Redwood, the GIF has a lot more visible pixels than the JPG, probably due to the fact that GIF isn’t made for a multitude of colors, but something a lot more simple unlike JPG.
Truck 300 to 72, didn’t notice any real difference at all. There really shouldn’t be much of a difference anyways since we’re turning it from 300 to 72. If it was 72 to 300, it’d be a lot more noticeable.
In the flower experiment, JPEG high and low had very subtle differences. High had a slightly better image quality than JPEG low. GIF has a lot more visible pixels than both JPEG types, and even more when it’s not dithered. For example, with the JPEG I could zoom in about 5 times and then barely notice the pixels. For the GIF files, I could zoom in about twice and then find myself looking at pixels on my screen.

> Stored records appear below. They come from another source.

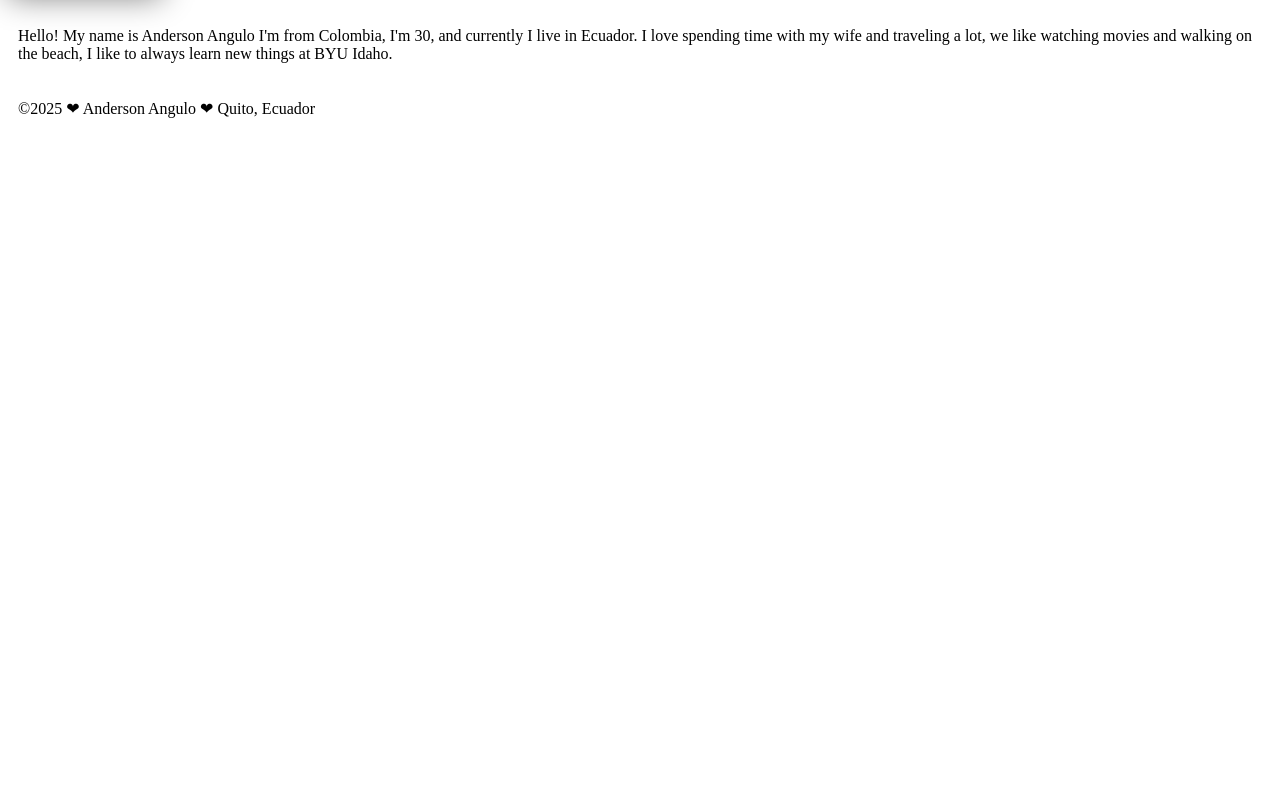
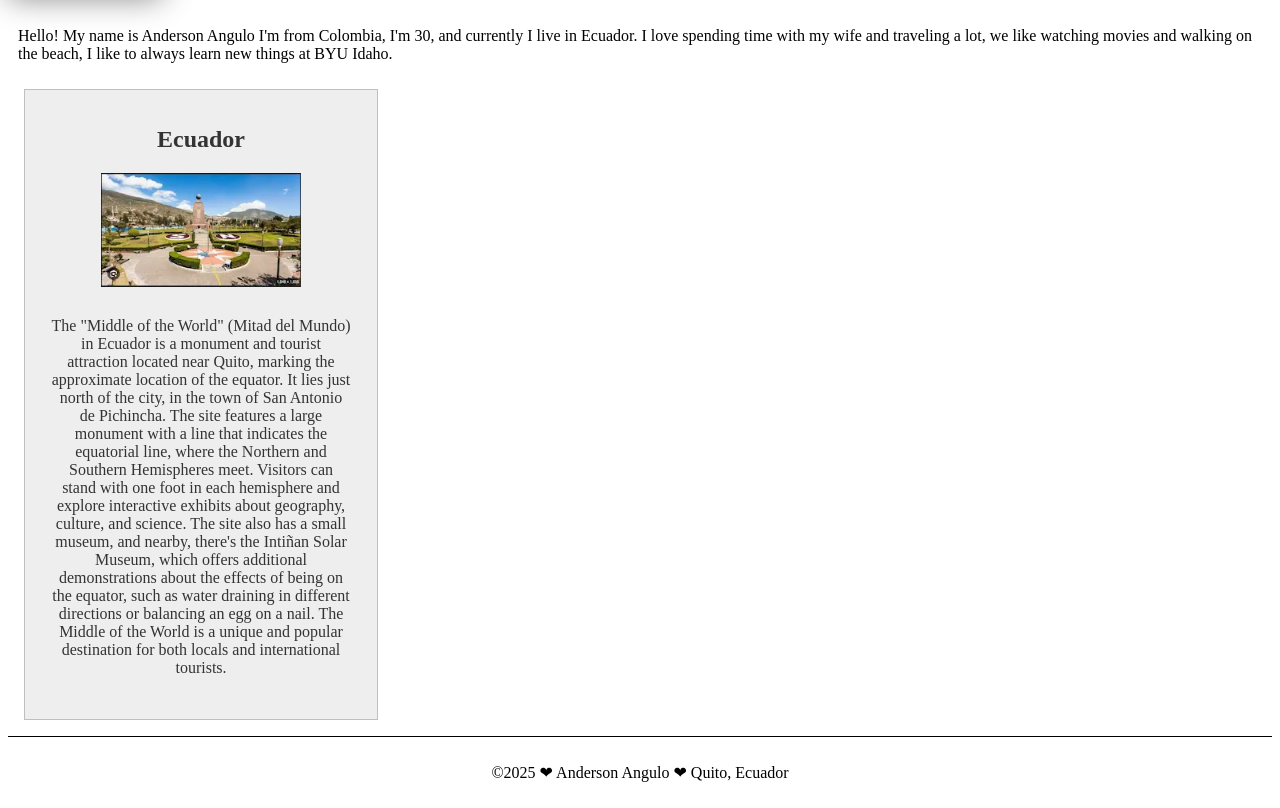
Before and after one commit to Andy9424/WDD130, a plain HTML site: page index.html in a window 1280 px wide. Shown: the part 431-1239 px from the top of the page. Before the commit the page ends 800 px from the top, so only its background shows below. Drawn offline with Linux system fonts and the light colour scheme.

Commit message:
Home Page Enhancement

```diff
--- a/index.html
+++ b/index.html
@@ -4,7 +4,10 @@
 <head>
     <meta charset="utf-8">
     <meta name="viewport" content="width=device-width, initial-scale=1.0">
+
     <title>Anderson Angulo | WDD 130</title>
+    <meta name="description" content=" Anderson Angulo's BYU-Idaho WDD 130 course home page">
+    <meta name="author" content="Anderson Angulo">
     <link rel="stylesheet" href="styles/styles.css">
 </head>
 
@@ -22,6 +25,12 @@
             time with my wife and traveling a lot, we like watching movies and walking on the beach, I like to always
             learn new things at BYU Idaho.</p>
     </main>
+    <aside>
+        <h2>Ecuador</h2>
+        <img src="images/Mitad_del_Mundo_Monument.webp" alt="Historic monument The Middle of the World in Quito">
+        <p> The "Middle of the World" (Mitad del Mundo) in Ecuador is a monument and tourist attraction located near Quito, marking the approximate location of the equator. It lies just north of the city, in the town of San Antonio de Pichincha. The site features a large monument with a line that indicates the equatorial line, where the Northern and Southern Hemispheres meet. Visitors can stand with one foot in each hemisphere and explore interactive exhibits about geography, culture, and science.
+            The site also has a small museum, and nearby, there's the Intiñan Solar Museum, which offers additional demonstrations about the effects of being on the equator, such as water draining in different directions or balancing an egg on a nail. The Middle of the World is a unique and popular destination for both locals and international tourists.</p>
+    </aside>
     <footer>
         <p>©2025 ❤ Anderson Angulo ❤ Quito, Ecuador</p>
     </footer>
--- a/styles/styles.css
+++ b/styles/styles.css
@@ -13,7 +13,7 @@ h1 {
     color: darkblue;
 }
 
-img {
+main img {
     width: 150px;
     height: auto;
     border: 1 px solid black;
@@ -21,5 +21,27 @@ img {
     box-shadow: 0 0 30px gray;
 }
 
-P { padding: 10px;
+p {
+    padding: 10px;
 }
+
+aside {
+    width: 20rem;
+    margin: 1rem;
+    border: 1px solid rgb(0, 0, 0, 0.2);
+    padding: 1rem;
+    background-color: #eee;
+    color: #333;
+    text-align: center;
+}
+
+aside img {
+    width: 200px;
+    height: auto;
+}
+
+footer {
+    margin-top: 15px;
+    border-top: 1px solid #000;
+    text-align: center;
+}
```
Also changed, not shown: images/Mitad_del_Mundo_Monument.webp (added).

In the dog picture experiment, it was all about proportion. The constrained picture was a lot more easier to look at then the non-constrained. The constrained you can easily tell that the picture of a dog, the non-constrained in a way looks like a white fox in my eyes. Like somebody took white paint and dumped it on a poor fox. The proportions seemed right more with the constrained picture than it did for the non-constrained picture.
Picture for the 5th.